RULES limiting the number of cats local residents can own – and making micro-chipping and registration mandatory – may soon be enforced under Gawler Council’s plans to introduce a cat by-law.
Gawler councillors voted to prepare a draft cat by-law at last week’s Infrastructure & Environmental Services committee meeting.
Under the proposed changes, which were previously suggested in council’s Animal Management Plan 2014-2017, the number of felines in any household could be limited to two, while registration and micro-chipping may be compulsory for cats aged over three months.
Cat by-law fees means it could cost cat owners $80 to microchip, or $30 to micro-chip and desex, their felines.
In a report titled ‘Cat By-law’, environment and regulatory services team leader Jack Darzanos said the new policy would help manage cats in the area, and minimise their impact on the local wildlife.
“If the introduction of a cat by-law is given consideration, following a consultation period, the aim of the by-law should be to limit the number of cats that can be kept on premises, and to provide for the control and management of cats within the council area,” Mr Darzanos said.
“There is an increasing awareness of the roles of cats in society, and the benefits and pitfalls they provide, particularly in relation to the environment.
“As pets, cats are wonderful companion animals, however they are also very efficient predators of our native wildlife.”
Gawler East resident Cindy Jewis, who owns four Burmese cats, supported responsible ownership, including vaccinations, microchipping and a curfew, but was opposed to putting restrictions on the number of cats one can own.
“I’d be devastated if someone said to me I could only have two cats, because they are my family; cats have always been part of my life,” she said.
“I can understand if they crack down on those people who have more than four, but two is a little bit harsh.
“I believe a cat curfew is absolutely necessary because at night is when the damage is done, as they are nocturnal beasts.
“Cat registration seems like the another money-grab from council; it’s another cost which I can’t afford, because my veterinary bills are already expensive enough.”
Mr Darzanos said council is committed to encouraging responsible cat ownership, and working with owners and their neighbours to amicably resolve issues that may arise.
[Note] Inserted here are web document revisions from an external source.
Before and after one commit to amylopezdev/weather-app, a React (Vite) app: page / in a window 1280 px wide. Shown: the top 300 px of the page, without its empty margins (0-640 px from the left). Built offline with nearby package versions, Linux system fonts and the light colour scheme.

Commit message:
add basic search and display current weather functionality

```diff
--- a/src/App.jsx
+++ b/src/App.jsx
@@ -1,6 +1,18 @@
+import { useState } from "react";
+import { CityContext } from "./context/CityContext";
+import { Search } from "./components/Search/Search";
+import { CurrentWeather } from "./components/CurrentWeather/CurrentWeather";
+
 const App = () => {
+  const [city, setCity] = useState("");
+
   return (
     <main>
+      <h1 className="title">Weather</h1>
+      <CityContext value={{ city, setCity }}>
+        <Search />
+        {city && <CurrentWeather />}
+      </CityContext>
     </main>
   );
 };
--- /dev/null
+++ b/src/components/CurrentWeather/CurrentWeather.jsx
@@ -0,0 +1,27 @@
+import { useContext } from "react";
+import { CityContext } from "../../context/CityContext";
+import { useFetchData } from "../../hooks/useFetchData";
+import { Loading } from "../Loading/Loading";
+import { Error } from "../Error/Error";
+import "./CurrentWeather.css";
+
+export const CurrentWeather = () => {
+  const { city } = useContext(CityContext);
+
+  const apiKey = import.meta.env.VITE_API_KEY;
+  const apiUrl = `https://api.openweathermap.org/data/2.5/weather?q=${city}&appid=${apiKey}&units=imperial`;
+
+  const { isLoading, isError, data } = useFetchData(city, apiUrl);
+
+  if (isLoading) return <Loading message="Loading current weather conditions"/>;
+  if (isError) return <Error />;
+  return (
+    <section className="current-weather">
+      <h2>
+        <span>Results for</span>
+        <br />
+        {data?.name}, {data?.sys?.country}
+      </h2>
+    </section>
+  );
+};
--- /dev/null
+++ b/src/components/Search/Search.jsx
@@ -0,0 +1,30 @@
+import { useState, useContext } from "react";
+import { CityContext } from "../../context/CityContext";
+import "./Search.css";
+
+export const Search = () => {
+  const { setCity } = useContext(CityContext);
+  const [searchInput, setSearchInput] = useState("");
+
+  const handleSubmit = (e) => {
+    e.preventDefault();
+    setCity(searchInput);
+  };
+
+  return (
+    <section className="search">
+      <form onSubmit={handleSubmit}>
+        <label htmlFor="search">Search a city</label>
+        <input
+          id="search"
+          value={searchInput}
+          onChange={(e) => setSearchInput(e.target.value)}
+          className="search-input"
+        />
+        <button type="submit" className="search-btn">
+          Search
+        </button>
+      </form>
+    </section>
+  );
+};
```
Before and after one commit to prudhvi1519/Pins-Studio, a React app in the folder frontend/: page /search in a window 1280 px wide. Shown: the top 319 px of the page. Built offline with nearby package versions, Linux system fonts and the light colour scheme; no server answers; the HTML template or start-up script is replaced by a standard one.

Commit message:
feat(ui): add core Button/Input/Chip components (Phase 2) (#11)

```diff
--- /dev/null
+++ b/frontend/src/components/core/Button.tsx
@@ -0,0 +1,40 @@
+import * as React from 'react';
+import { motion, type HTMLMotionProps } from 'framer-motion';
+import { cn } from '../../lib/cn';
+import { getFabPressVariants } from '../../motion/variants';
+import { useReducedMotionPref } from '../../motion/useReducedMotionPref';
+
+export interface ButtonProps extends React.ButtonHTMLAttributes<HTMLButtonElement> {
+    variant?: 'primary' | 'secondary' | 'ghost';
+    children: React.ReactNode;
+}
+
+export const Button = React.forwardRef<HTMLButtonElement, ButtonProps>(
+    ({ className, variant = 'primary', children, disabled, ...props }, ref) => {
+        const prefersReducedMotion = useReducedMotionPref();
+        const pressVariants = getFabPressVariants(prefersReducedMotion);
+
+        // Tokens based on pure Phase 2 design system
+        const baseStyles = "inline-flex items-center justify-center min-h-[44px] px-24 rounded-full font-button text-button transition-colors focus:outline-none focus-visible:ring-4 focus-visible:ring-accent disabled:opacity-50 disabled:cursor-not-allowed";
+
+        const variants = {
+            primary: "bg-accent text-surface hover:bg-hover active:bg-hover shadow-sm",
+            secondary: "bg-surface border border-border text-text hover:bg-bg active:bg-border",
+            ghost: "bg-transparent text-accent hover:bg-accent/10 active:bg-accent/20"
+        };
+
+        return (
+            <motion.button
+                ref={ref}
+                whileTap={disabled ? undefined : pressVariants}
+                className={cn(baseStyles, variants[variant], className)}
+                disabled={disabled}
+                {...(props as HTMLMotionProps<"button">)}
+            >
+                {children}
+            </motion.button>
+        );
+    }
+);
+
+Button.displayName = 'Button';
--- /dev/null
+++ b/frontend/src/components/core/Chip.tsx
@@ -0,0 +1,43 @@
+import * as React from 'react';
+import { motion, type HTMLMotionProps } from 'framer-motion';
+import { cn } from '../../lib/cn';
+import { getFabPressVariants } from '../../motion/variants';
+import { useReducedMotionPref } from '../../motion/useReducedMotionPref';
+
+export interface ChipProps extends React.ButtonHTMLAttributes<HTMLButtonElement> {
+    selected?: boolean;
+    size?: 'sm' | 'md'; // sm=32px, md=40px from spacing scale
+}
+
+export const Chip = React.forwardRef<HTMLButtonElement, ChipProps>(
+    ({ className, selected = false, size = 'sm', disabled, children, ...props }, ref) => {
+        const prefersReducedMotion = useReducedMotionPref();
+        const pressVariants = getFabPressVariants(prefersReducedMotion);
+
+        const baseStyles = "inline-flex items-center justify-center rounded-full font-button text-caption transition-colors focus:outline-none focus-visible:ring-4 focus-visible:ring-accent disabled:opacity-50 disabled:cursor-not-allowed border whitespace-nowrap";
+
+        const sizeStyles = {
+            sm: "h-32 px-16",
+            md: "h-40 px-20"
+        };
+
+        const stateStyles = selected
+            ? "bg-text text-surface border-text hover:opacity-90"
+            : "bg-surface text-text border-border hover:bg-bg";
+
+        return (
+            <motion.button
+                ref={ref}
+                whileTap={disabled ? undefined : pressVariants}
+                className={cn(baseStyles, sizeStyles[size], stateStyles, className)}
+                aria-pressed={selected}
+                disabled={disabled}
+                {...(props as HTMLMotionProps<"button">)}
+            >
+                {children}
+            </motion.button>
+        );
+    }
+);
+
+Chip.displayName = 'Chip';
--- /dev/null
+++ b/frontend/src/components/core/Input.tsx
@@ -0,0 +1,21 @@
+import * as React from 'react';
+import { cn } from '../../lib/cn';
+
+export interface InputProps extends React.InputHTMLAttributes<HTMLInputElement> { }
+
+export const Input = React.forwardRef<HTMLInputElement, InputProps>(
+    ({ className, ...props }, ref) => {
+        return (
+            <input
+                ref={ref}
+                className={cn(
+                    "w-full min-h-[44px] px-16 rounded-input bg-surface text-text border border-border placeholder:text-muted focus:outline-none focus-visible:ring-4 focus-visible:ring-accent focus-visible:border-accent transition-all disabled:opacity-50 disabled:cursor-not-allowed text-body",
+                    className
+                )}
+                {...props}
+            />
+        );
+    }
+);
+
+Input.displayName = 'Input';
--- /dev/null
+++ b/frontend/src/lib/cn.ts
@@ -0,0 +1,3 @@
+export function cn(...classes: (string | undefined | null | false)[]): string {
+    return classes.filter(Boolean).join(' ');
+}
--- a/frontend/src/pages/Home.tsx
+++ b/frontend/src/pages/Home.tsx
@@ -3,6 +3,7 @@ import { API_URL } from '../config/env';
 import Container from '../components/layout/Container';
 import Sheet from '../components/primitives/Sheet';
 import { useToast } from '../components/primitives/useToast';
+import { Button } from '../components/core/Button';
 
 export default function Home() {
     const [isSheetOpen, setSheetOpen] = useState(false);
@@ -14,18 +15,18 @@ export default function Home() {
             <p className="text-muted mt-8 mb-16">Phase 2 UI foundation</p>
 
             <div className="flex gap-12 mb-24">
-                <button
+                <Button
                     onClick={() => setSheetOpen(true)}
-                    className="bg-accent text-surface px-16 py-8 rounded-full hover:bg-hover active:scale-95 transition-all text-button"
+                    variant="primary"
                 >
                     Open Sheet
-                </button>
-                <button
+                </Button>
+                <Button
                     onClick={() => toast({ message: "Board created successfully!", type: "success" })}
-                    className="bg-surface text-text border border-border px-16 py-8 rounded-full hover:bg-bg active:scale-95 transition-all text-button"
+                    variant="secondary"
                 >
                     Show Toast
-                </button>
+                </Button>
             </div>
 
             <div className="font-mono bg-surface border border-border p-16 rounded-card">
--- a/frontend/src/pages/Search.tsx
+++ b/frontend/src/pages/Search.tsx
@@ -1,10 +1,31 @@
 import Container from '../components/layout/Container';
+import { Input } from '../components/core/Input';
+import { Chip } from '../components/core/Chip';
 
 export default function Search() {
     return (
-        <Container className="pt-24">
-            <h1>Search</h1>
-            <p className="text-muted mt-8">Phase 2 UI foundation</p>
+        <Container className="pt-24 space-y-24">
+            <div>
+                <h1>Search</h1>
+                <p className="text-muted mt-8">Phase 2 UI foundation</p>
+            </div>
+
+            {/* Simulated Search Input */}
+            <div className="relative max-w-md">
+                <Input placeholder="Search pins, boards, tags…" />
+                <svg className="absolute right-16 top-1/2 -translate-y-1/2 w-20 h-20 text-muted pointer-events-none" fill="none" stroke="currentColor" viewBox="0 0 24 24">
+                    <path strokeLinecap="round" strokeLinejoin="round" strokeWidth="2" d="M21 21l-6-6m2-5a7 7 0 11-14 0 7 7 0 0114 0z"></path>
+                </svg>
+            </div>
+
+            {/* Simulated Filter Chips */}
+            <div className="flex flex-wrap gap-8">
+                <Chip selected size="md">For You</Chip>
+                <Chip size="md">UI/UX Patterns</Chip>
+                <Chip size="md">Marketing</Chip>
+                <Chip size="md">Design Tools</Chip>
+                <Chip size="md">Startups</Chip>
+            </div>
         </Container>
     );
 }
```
“Provisions covering registration, micro-chipping and limiting the number of cats – subject to conditions, registration fees, penalties and compliance requirements of a notice issued – would be a component of the by-law,” he said.